Info: Avoiding childhood separation damage

  • It is beneficial if several people you trust take part in caring for the child at an early stage, for example the father. Then a trusted substitute is always available.
  • Children under one year of age should not be given away for third-party care. From one year onwards only if very individual care of the child is possible by a trusted person, for example a childminder. A day nursery should also be selected or designed according to this point of view.
  • If the child is hospitalized, the parents should visit the child daily and participate in the care and preparation of the child in the event of medical measures.
  • Medical interventions should only be carried out when the child is calm and feels safe.
  • Children's homes and inpatient facilities should be organized in such a way that they take account of the child's need for permanent caregivers.
  • If a caregiver dies prematurely, the child must be sensitively prepared for the news of the death.

Can childhood trauma be compensated for again?

Yes, this is the good news. Basically in a similar way to what you got to know in this educational guide for trauma in adults. Support everything that restores the feeling of security and security in your child. When you have calmed yourself down, so will your child. Address your child's feelings without judging or forbidding any of their reactions. Don't tell him not to cry when he's sad, angry, afraid, or in pain. On the contrary, help them perceive and express their feelings. Trauma is the dangerous "intersection" where there is a split between mind and feeling, body and spirit or parts of our own selves. At some point the "bad parts" of the body or the "bad feelings" just don't belong anymore, they You can prevent this "splitting up" and support a unified self-awareness of your child if you respond to his feelings, his physical experience, for example, ask how the "tummy feels now", after a hernia operation. Everything what attention Experienced through the adults remains alive and "belonging" to the child as well. And do everything that strengthens your child's initiative and active handling of situations to which they were previously only passively exposed.

In his "traumatic game" a child who was hit by a car plays the same scene over and over again with his dolls and play figures. In it a child crosses the street, a car comes along and runs over the child. The child comes to the hospital and dies there.

Do not disturb your child when you watch scenes like this, do not interrupt them. If you take good care of them, support them, and let them feel your closeness and care, a small change may occur on the one hundred and one-one passage through the "traumatic game." The doll child that was run over by the car survives in the hospital or can save itself by being jumps aside at the last moment. Trauma is an interrupted action, a fight or flight reaction.
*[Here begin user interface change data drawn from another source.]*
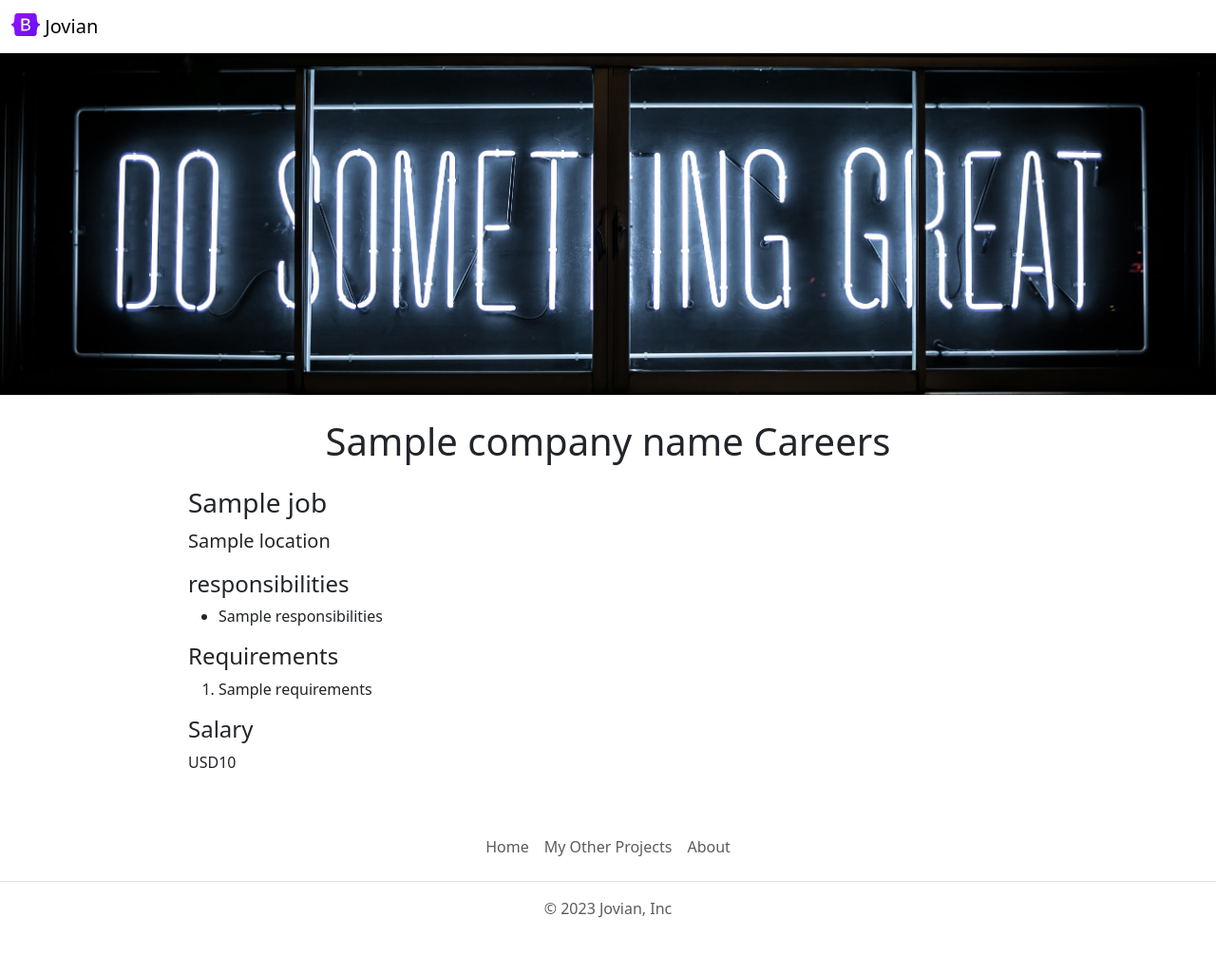
After one commit to JoelKuruvill/jovian-careers-website-v2, a Flask app: template templates/jobpage.html in a window 1280 px wide. The commit adds this page. Shown: the whole page at 95% size. Run offline with Flask 3, Linux system fonts and the light colour scheme; the template is opened without the code that fills it: most values are stand-ins (such as "Sample title", 1, 10 or a date in 2020).

Commit message:
Dynamic pages for each job!

```diff
--- a/app.py
+++ b/app.py
@@ -1,6 +1,6 @@
 #print("Hello World!")
 from flask import Flask, render_template, jsonify
-from database import load_jobs_from_db
+from database import load_jobs_from_db, load_job_from_db
 
 app = Flask(__name__)
 
@@ -17,6 +17,14 @@ def list_jobs():
   jobs = load_jobs_from_db()
   return jobs
 
+@app.route("/job/<id>")
+def show_job(id):
+  job = load_job_from_db(id)
+  if not job:
+    return "Not Found", 404
+  else:
+    return render_template('jobpage.html', job=job)
+
 if __name__ == '__main__':
   app.run(host='0.0.0.0', debug=True)  #port=8080
   #print("I'm inside the if")
--- /dev/null
+++ b/templates/banner.html
@@ -0,0 +1,9 @@
+<style>
+  #banner {
+    width: 100%;
+    height: 360px;
+    object-fit: cover;
+    margin-bottom: 16px;
+  }
+</style>
+<img class="img-fluid" id="banner" src="../static/banner.jpg">
--- /dev/null
+++ b/templates/bootstrap.html
@@ -0,0 +1,3 @@
+<meta charset="utf-8">
+<meta name="viewport" content="width=device-width, initial-scale=1">
+<link href="https://cdn.jsdelivr.net/npm/bootstrap@5.3.2/dist/css/bootstrap.min.css" rel="stylesheet" integrity="sha384-T3c6CoIi6uLrA9TneNEoa7RxnatzjcDSCmG1MXxSR1GAsXEV/Dwwykc2MPK8M2HN" crossorigin="anonymous">
--- a/templates/jobitem.html
+++ b/templates/jobitem.html
@@ -14,6 +14,6 @@
     {% endif %}
   </div>
   <div class="col-3">
-    <a href="mailto:jl567056@dal.ca?subject=Application%20Button%20was%20clicked&body=Thank%20you%20for%20your%20interest%2C%20but%20this%20is%20a%20coding%20project%20site%20only..%20sorry!%20Have%20a%20great%20day%20%3A)%0D%0A" type="button" class="btn btn-outline-primary">Apply</a>
+    <a href="/job/{{job['_id']}}" type="button" class="btn btn-outline-primary">Apply</a>
   </div>
 </div>
--- /dev/null
+++ b/templates/jobpage.html
@@ -0,0 +1,33 @@
+<!DOCTYPE html>
+<html>
+  <head>
+    <title>Jovian Careers</title>
+    {% include 'bootstrap.html' %}
+  </head>
+  <body>
+    {% include 'nav.html' %}
+    {% include 'banner.html' %}
+    <div class="container"  style="padding: 1px 10%">
+      <h1 class="text-center mt-2 mb-4">
+        {{company_name}} Careers
+      </h1>
+      <h3 class="mb-2">{{job.title}}</h3>
+      <p class="lead mt-0">{{job.location}}</p>
+      <h4>responsibilities</h4>
+      <ul>
+        {% for line in job.responsibilities.split("\n") %}
+          <li>{{line}}</li>
+        {% endfor %}
+      </ul>
+      <h4>Requirements</h4>
+      <ol>
+        {% for line in job.requirements.split("\n") %}
+          <li>{{line}}</li>
+        {% endfor %}
+      </ol>
+      <h4>Salary</h4>
+      <p> {{job.currency}}{{job.salary}}</p>
+    </div>
+    {% include 'footer.html' %}
+  </body>
+</html>
--- a/templates/nav.html
+++ b/templates/nav.html
@@ -1,6 +1,6 @@
 <nav class="navbar shadow-sm fixed-top bg-white">
   <div class="container-fluid">
-    <a class="navbar-brand" href="#">
+    <a class="navbar-brand" href="/">
       <img src="/static/bootstrap-logo.svg" alt="Logo" width="30" height="24" class="d-inline-block align-text-top">
       Jovian
     </a>
```
Also changed, not shown: database.py (+11 -0 lines), templates/home.html (+2 -12 lines), README.md.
Now the child resumes this interrupted action and leads it to a happier outcome. As in the preparatory puppet show, for example for an operation, you take over Child now play an active role.

Unlike when you playfully prepare your child for an operation or a separation, after a traumatic experience it does not make sense to show the child a happier turn of the stressful scene or to encourage them to do so. You would then only change "symptoms", not the trauma itself. The child would then even lose the opportunity to express their traumatic experience. Because the trauma did not arise in play, but in real life If your child can find his way back to his activity, to his own rhythm in life, he hopes to be able to cope with the traumatic experience at some point. In his fantasies, in dreams or in play, your child tries out cautious "solutions" will eventually come to fruition in his life.

Note: In the information book New Ways Out of Trauma, a section follows on ways to help with child sexual abuse. We have not included the section here, as more thorough knowledge of psychotraumatology is required, which cannot be adequately conveyed in this outline for personal "first aid".